It's a tough life.
Eagles lock Luke Gross is playing professional rugby in Italy this season.
It means an apartment in the small town of Rovigo where the big American is something of a celebrity. It means skiing in Austria over the Christmas break. It means a chance to look around Italy when the team travels for games (Venice gets rave reviews). And, perhaps topping the list, it means Italian food. "We have a Scilian prop on the team who is an incredible cook," Gross says. "I think I'm in love."
Not a bad lifestyle by rugby standards, especially considering that Gross heard of rugby for the first time only five years ago and admits that it sounded a little stupid. A solid Division One basketball player, Gross was introduced to his current game in 1994 while pursuing a Masters degree in industrial and environmental safety at Marshall University. While skeptical of a sport described as a cross between football and soccer, Gross decided to check out a practice. His assessment rose to 'crazy' and a few days later, after his first game, he was hooked. From there it was a rapid rise to rugby prominence; a stint with the Cincinnati Wolfhounds before joining the National Team and earning a contract with the prestigious London Harlequins in 1996.
It was time to make a move from 'Quins this '98-'99 season, however. With strict limits on the number of foreigners who can play, and plenty of internationals on the club's roster Gross decided to join Rovigo.
In addition to the relaxed lifestyle in a town of 50,000, the club is in second place in their half of Italy's first division, behind only Bennetton-Treviso, a squad that boasts seemingly the entire Italian national team, says Gross. "Overall, we're likely to finish second or third in the league," he predicts, "and will make the end-of-season playoffs.
"We are very mobile,' he notes of the club's style. "We are not very big, but we are everywhere. Forwards will line up in the centers, and centers will be in the pack rucking. It is a good type of rugby to watch." And personally, Gross is pleased with what the change of style has done for his handling skills.
The 6'9" lock's other goal for the current season is increased leg strength. "I'm building up the amount I lift," says the 260-lber. "I know that rucking and scrummaging are a big part of my job for the US and I want to be better at it."
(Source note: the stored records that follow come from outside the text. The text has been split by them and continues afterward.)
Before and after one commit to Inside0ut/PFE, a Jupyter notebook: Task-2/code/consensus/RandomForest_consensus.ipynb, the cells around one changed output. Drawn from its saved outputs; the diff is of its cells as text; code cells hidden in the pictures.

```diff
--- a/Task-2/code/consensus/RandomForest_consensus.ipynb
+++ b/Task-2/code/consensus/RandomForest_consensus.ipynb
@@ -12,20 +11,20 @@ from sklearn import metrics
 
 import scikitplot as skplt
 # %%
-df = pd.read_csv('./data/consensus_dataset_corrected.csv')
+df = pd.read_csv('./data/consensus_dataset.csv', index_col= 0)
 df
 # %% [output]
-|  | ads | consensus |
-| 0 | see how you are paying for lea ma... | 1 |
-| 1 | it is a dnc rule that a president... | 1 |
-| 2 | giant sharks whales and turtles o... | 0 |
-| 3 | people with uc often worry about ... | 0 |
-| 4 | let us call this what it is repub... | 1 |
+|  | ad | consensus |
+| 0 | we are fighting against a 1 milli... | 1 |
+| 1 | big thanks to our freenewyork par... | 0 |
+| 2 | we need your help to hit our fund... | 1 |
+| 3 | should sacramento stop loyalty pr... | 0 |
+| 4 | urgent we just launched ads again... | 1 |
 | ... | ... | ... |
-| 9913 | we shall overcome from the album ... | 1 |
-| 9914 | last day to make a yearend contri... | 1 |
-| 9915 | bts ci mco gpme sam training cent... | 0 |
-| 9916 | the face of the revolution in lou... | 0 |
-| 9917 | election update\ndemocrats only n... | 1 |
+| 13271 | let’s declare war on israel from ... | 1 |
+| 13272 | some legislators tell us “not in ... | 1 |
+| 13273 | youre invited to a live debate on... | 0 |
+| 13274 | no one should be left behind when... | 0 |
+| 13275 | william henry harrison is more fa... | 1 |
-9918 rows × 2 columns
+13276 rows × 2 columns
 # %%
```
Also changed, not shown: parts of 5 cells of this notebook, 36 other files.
Improved strength would round out the Luke Gross package: a little known fact about the Eagle lock is the speed that goes along with his size. He is one of the quickest men on the team, perhaps most graphically illustrated when he chased down one Japan's wings in a '96 Pacific Rim match. And then there's his endurance. He hasn't missed a test for the USA in the last two seasons, providing much-valued stability.
It wasn't a happy campaign in '98 as the team struggled to find form in the second half of the season, but Gross isn't interested in sympathy. "We can't make excuses. We'll take this year one game at a time and play with a lot of passion."
Until the international season, however, there's the Rovigo routine; a morning session at the gym, maybe some line-out work during the afternoons and then team practice in the evenings followed by a meal together-ah yes, the food again. A tough life indeed.